> [What you are asked to do]:
Print the lines below from the line with "Page: Assets/Posts/post2.html" to the line with "as needed */" exactly, keeping both ends, and print no pictures.

Start of Data shown

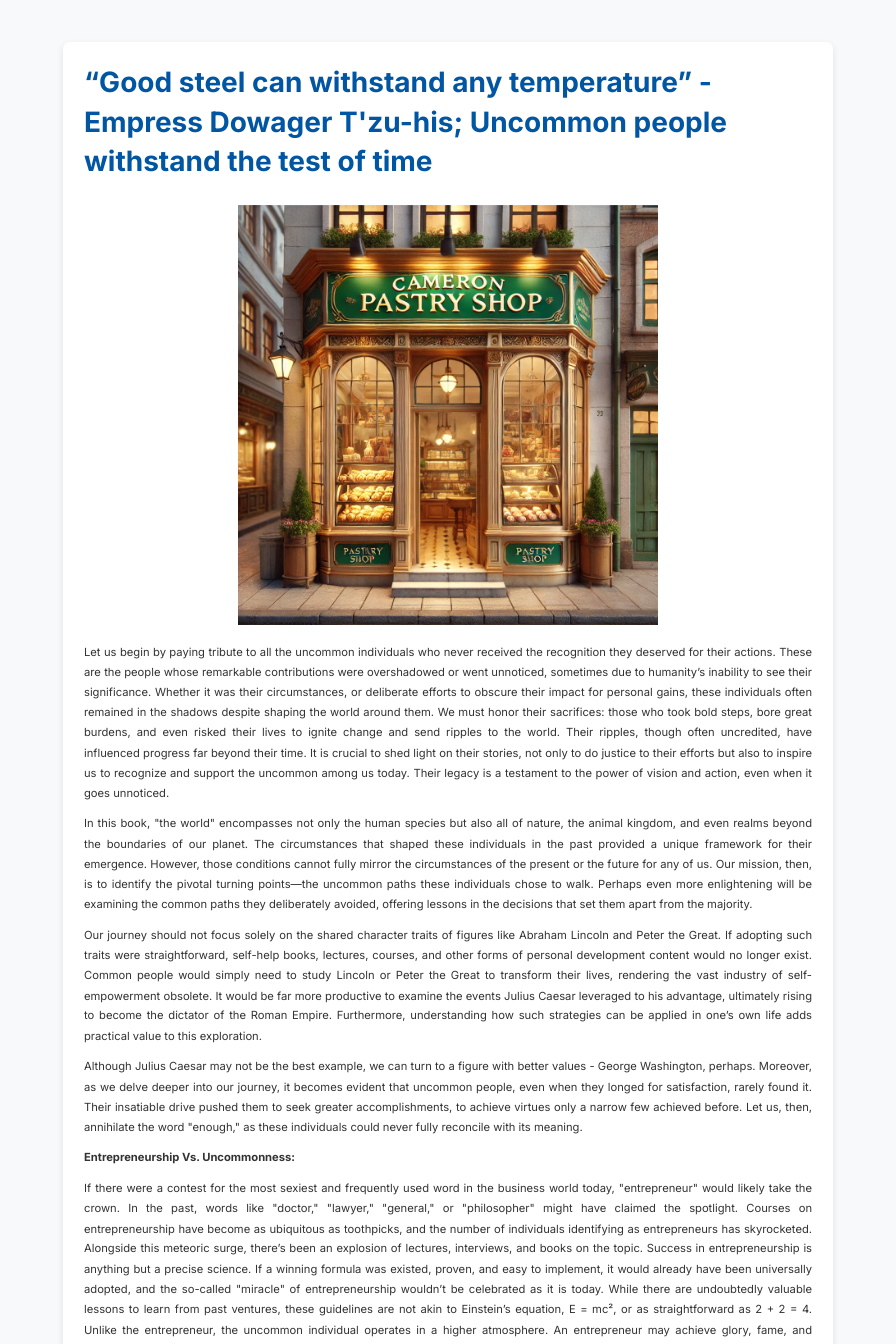
Repository: AvivGranot/Uncommon-Website
Page: Assets/Posts/post2.html
The author's editor kept a copy of each file at every save. The page is drawn from the files as they stood at one save, then again after the next save.
The browser window is 1280 px wide. The pictures show the part of the page from y = 0 to 1920 px (the page is 2848 px tall before and 3048 px after), at 70% of full size.

Above is the page before, as saved 2025-01-09 23:58:06.

After the next save:
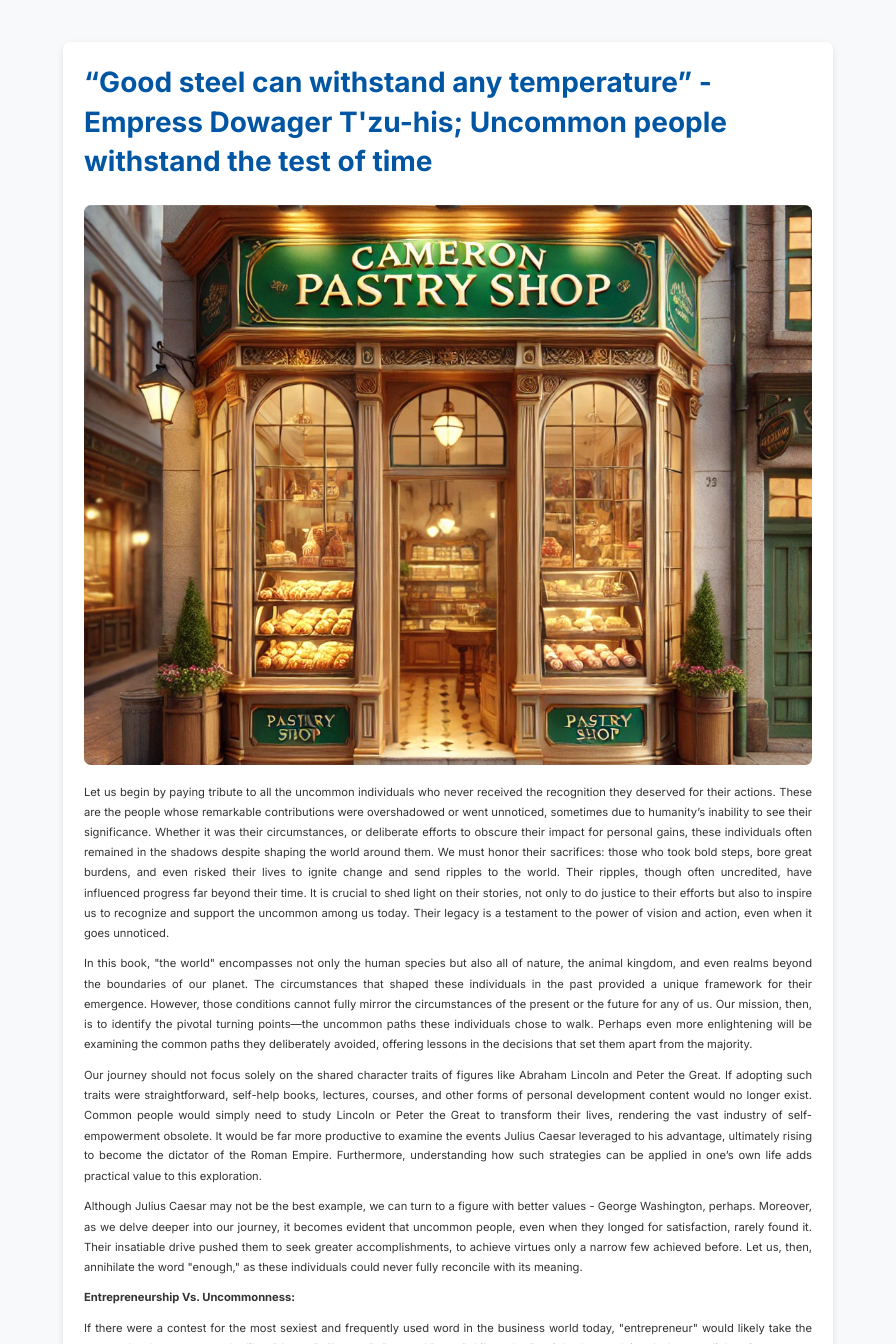
Saved 3 min 1 s later.
--- a/Assets/Posts/post2.html
+++ b/Assets/Posts/post2.html
@@ -43,12 +43,14 @@
         }
 
         .image {
-            width: 100%;
-            max-height: 600px;
-            object-fit: contain;
-            border-radius: 10px;
-            margin: 15px 0;
-        }
+    width: 100%; /* Ensure it takes full width of the container */
+    max-width: 1200px; /* Increase the maximum width for a wider appearance */
+    max-height: 800px; /* Adjust the height limit as needed */
+    object-fit: cover; /* Ensures the image maintains its aspect ratio */
+    border-radius: 10px;
+    margin: 15px 0;
+}
+
 
         footer {
             text-align: center;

End of Data shown

> [Completed task]:
Page: Assets/Posts/post2.html
The author's editor kept a copy of each file at every save. The page is drawn from the files as they stood at one save, then again after the next save.
The browser window is 1280 px wide. The pictures show the part of the page from y = 0 to 1920 px (the page is 2848 px tall before and 3048 px after), at 70% of full size.

Above is the page before, as saved 2025-01-09 23:58:06.

After the next save:
Saved 3 min 1 s later.
--- a/Assets/Posts/post2.html
+++ b/Assets/Posts/post2.html
@@ -43,12 +43,14 @@
         }
 
         .image {
-            width: 100%;
-            max-height: 600px;
-            object-fit: contain;
-            border-radius: 10px;
-            margin: 15px 0;
-        }
+    width: 100%; /* Ensure it takes full width of the container */
+    max-width: 1200px; /* Increase the maximum width for a wider appearance */
+    max-height: 800px; /* Adjust the height limit as needed */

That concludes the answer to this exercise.